*** Provided records ***

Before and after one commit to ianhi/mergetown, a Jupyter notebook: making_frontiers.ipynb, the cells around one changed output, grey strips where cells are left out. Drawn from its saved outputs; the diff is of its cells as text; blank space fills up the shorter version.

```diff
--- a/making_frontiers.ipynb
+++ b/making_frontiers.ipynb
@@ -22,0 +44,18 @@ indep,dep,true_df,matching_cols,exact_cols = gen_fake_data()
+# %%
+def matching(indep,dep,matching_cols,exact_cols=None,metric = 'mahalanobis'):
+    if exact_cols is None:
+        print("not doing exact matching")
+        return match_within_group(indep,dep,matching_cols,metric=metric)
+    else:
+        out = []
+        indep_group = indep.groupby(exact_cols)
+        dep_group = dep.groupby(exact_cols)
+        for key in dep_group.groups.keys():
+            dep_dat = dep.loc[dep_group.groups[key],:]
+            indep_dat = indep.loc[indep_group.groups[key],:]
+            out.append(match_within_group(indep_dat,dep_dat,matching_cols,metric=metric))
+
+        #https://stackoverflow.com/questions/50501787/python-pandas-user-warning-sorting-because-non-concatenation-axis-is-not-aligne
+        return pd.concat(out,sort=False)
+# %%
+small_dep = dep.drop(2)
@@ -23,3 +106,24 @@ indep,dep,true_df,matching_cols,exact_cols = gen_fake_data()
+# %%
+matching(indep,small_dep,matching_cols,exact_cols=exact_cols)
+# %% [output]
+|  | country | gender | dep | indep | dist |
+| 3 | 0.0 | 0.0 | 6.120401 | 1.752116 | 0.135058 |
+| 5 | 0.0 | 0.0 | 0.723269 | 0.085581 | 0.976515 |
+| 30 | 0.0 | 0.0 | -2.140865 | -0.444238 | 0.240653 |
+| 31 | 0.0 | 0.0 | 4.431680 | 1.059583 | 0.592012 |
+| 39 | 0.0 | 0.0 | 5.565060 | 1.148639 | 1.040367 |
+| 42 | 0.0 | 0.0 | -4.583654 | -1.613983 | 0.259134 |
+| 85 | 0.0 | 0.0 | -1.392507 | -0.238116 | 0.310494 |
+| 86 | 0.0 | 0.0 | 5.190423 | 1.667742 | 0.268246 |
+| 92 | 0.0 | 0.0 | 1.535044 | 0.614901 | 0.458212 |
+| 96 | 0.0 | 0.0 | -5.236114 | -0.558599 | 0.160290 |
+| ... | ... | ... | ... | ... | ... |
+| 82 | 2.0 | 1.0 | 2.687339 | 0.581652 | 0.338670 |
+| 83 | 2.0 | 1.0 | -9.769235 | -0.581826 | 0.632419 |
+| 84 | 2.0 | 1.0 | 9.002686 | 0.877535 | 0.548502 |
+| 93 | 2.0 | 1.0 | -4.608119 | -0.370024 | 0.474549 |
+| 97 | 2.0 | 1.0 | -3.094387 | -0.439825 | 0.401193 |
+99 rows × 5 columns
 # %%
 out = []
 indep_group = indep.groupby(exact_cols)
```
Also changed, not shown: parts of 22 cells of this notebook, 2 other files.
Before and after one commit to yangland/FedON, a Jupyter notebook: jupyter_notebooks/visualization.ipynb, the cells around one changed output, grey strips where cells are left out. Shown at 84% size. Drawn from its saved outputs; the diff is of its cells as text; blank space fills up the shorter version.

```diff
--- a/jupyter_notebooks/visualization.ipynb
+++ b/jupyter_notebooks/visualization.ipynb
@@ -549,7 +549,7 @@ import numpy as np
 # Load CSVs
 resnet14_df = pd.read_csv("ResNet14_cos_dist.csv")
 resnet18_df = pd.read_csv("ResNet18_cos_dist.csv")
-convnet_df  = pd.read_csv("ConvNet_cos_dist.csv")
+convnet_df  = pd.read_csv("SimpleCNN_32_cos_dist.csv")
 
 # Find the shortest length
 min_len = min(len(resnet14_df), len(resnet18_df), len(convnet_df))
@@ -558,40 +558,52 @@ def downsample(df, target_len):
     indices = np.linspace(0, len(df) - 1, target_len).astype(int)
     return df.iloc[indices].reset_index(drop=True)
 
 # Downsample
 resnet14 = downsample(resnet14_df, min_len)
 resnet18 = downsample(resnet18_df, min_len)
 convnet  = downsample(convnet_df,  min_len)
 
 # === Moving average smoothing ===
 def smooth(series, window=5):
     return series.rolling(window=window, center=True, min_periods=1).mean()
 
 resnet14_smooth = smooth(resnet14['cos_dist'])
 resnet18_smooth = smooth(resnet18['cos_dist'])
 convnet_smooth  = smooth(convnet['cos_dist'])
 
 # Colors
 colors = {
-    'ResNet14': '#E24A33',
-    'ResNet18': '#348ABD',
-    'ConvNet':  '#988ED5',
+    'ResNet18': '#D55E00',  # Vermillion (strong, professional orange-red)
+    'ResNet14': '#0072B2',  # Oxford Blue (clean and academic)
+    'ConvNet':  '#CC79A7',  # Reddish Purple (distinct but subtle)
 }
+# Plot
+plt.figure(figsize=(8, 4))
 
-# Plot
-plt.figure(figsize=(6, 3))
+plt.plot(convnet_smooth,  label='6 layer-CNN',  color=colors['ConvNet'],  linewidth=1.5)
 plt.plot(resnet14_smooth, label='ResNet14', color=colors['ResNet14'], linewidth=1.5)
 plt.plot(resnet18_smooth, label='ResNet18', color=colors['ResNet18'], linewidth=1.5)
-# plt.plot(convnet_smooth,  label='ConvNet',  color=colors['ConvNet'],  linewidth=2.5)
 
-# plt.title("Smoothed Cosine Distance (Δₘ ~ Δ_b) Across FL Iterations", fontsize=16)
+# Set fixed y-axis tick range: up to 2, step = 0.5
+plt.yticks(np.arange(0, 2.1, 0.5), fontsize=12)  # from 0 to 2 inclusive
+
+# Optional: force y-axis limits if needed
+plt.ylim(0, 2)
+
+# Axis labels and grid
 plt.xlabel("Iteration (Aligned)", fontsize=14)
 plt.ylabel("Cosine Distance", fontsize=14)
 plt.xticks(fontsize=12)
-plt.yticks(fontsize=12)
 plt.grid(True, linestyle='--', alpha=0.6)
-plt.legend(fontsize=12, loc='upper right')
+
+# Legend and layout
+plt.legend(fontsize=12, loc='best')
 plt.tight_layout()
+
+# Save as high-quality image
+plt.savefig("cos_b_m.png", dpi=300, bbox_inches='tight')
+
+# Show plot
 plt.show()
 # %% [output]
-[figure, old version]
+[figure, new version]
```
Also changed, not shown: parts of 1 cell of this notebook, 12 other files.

*** End of Provided records ***

(Assignment):
Extract each line from the listing that holds the word "ipynb".

(Reply):
Before and after one commit to ianhi/mergetown, a Jupyter notebook: making_frontiers.ipynb, the cells around one changed output, grey strips where cells are left out. Drawn from its saved outputs; the diff is of its cells as text; blank space fills up the shorter version.
--- a/making_frontiers.ipynb
+++ b/making_frontiers.ipynb
Before and after one commit to yangland/FedON, a Jupyter notebook: jupyter_notebooks/visualization.ipynb, the cells around one changed output, grey strips where cells are left out. Shown at 84% size. Drawn from its saved outputs; the diff is of its cells as text; blank space fills up the shorter version.
--- a/jupyter_notebooks/visualization.ipynb
+++ b/jupyter_notebooks/visualization.ipynb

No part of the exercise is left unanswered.